Nato chief Jens Stoltenberg has said allies have not provided the support that Ukraine was promised. And EU foreign policy chief Josep Borell said this week: “The Patriots are in the capitals. And it’s up to them to take the decisions.”

Greece in particular has stocks of Patriots and S-300s. But Prime Minister Kyrios Mitsotakis has ruled out handing any to Kyiv. “We were asked and we explained why we cannot do it,” he told Skai TV.

He explained his country’s air defences “are critical systems for the protection of Greek air space and will not be handed over to Ukraine”.

Athens has provided Kyiv with weapons and ammunition but is wary of losing any of its deterrent capability because of potential flare-ups with neighbour Turkey, even though relations at the moment are relatively stable.

Spain’s military has three Patriot batteries, but argues that it needs all of them and can only provide a “very limited number” of Patriot missiles because its reserve is relatively low, sources have told El País newspaper.

Each Patriot battery costs around $1bn (£800m), and each missile costs nearly $4m.

The continuing dilemma for Ukraine’s military commanders is where to place the missile systems, close to the country’s vulnerable cities or near the front line where Russia’s advances are most intense.

Recent Russian successes have been characterised by greater use of airpower.
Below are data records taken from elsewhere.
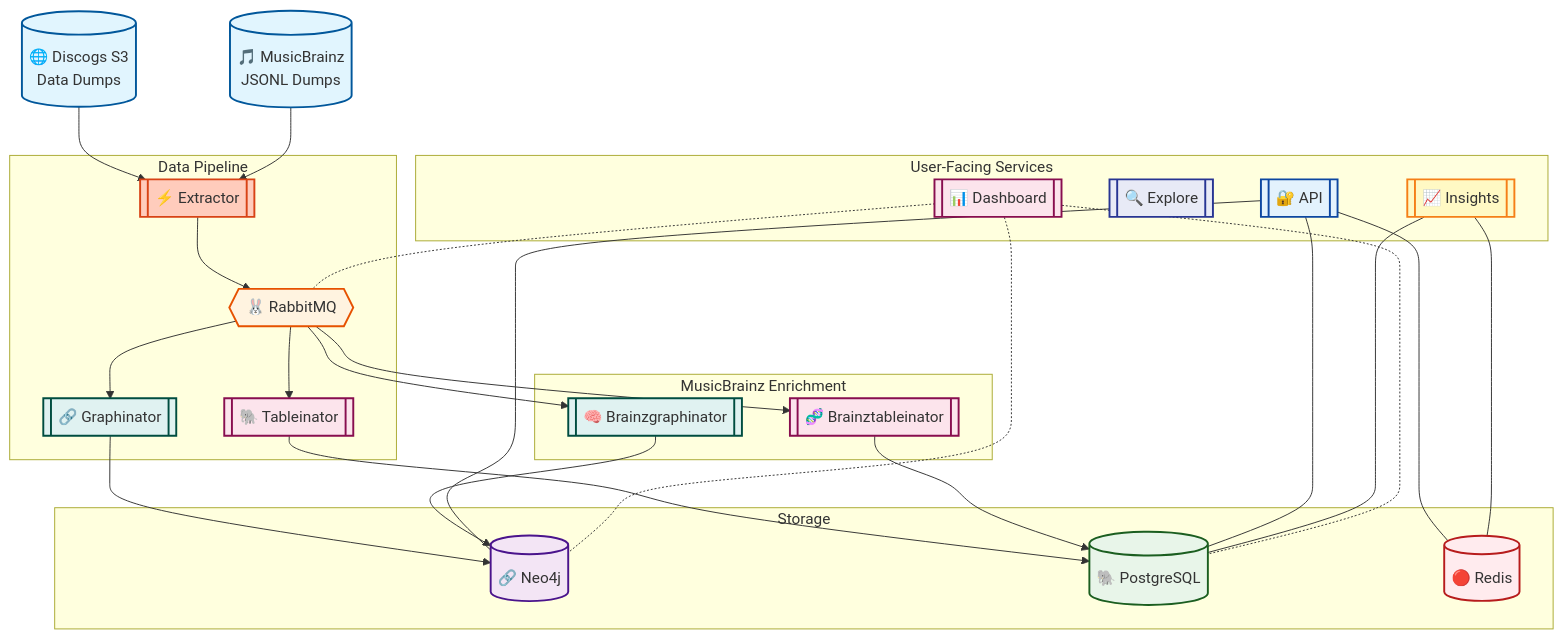
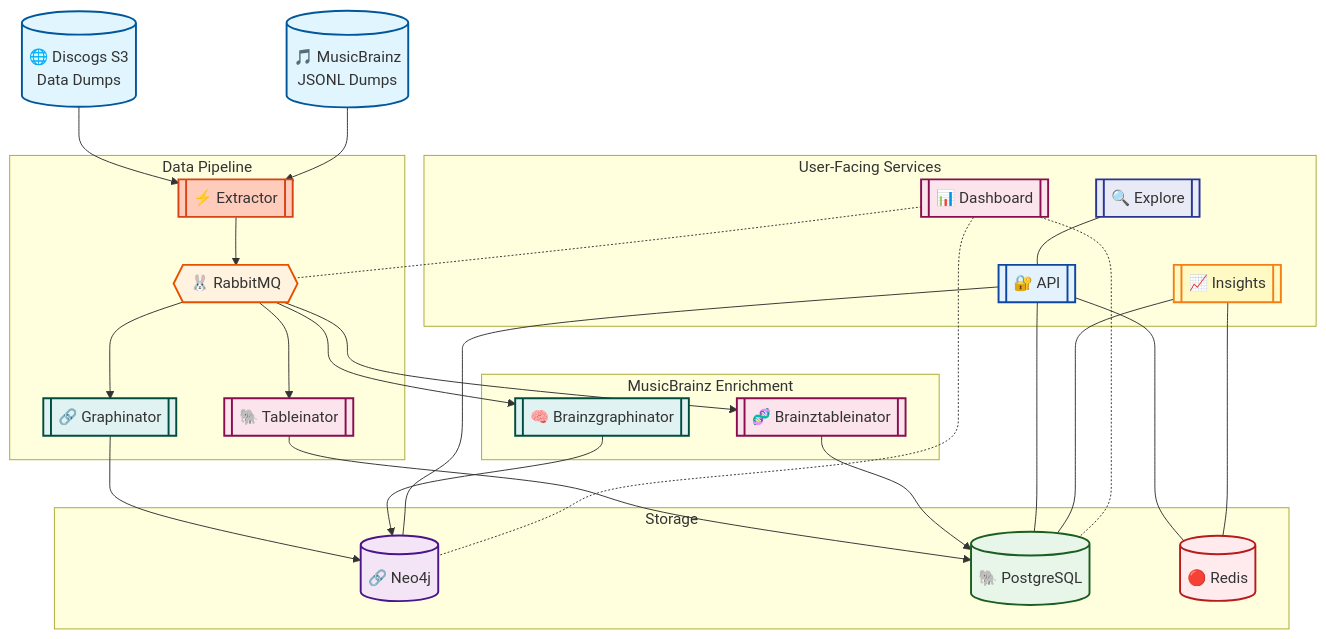
The diagram in README.md (SimplicityGuy/discogsography), drawn with Mermaid before and after one commit. The commit also changed other lines of this file and 12 other files, not shown here.

````diff
--- a/README.md
+++ b/README.md
@@ -67,57 +67,58 @@
 ```mermaid
 graph TD
     S3[("🌐 Discogs S3<br/>Data Dumps")]
     MB[("🎵 MusicBrainz<br/>JSONL Dumps")]
 
     subgraph Pipeline ["Data Pipeline"]
         EXT[["⚡ Extractor"]]
         RMQ{{"🐰 RabbitMQ"}}
         GRAPH[["🔗 Graphinator"]]
         TABLE[["🐘 Tableinator"]]
     end
 
     subgraph MBPipeline ["MusicBrainz Enrichment"]
         BGRAPH[["🧠 Brainzgraphinator"]]
         BTABLE[["🧬 Brainztableinator"]]
     end
 
     subgraph Storage ["Storage"]
         NEO4J[("🔗 Neo4j")]
         PG[("🐘 PostgreSQL")]
         REDIS[("🔴 Redis")]
     end
 
     subgraph Services ["User-Facing Services"]
         API[["🔐 API"]]
         EXPLORE[["🔍 Explore"]]
         DASH[["📊 Dashboard"]]
         INSIGHTS[["📈 Insights"]]
     end
 
     S3 --> EXT --> RMQ
     MB --> EXT
     RMQ --> GRAPH --> NEO4J
     RMQ --> TABLE --> PG
     RMQ --> BGRAPH --> NEO4J
     RMQ --> BTABLE --> PG
 
     API --- NEO4J & PG & REDIS
+    EXPLORE --- API
     INSIGHTS --- PG & REDIS
     DASH -.- RMQ & NEO4J & PG
 
     style S3 fill:#e1f5fe,stroke:#01579b,stroke-width:2px
     style MB fill:#e1f5fe,stroke:#01579b,stroke-width:2px
     style EXT fill:#ffccbc,stroke:#d84315,stroke-width:2px
     style RMQ fill:#fff3e0,stroke:#e65100,stroke-width:2px
     style NEO4J fill:#f3e5f5,stroke:#4a148c,stroke-width:2px
     style PG fill:#e8f5e9,stroke:#1b5e20,stroke-width:2px
     style REDIS fill:#ffebee,stroke:#b71c1c,stroke-width:2px
     style GRAPH fill:#e0f2f1,stroke:#004d40,stroke-width:2px
     style TABLE fill:#fce4ec,stroke:#880e4f,stroke-width:2px
     style BGRAPH fill:#e0f2f1,stroke:#004d40,stroke-width:2px
     style BTABLE fill:#fce4ec,stroke:#880e4f,stroke-width:2px
     style API fill:#e3f2fd,stroke:#0d47a1,stroke-width:2px
     style EXPLORE fill:#e8eaf6,stroke:#283593,stroke-width:2px
     style DASH fill:#fce4ec,stroke:#880e4f,stroke-width:2px
     style INSIGHTS fill:#fff9c4,stroke:#f57f17,stroke-width:2px
 ```
````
Su-34 fighter bombers have been dropping precision-guided munitions on Ukrainian forces.

We do not know where Ukraine place their SAM systems, but mitigating this growing Russian aerial threat might mean missile defence concentrates on the eastern front line.

That risks taking away a degree of missile defence for key cities and important areas of infrastructure – the sort of areas that have been regularly pounded by Russian cruise missiles and attack drones.

That is why Ukraine has been pleading for greater missile defences to plug the gaps in vulnerable areas.

Ukraine has also had to pull back US M1 Abrams battle tanks from the front line, according to a report by the Associated Press.

The tanks were originally provided to help Ukrainian forces operate on the battlefield, but Russia’s increased use of drones has made the tanks harder to protect and five have been lost, AP reported.

Source: BBC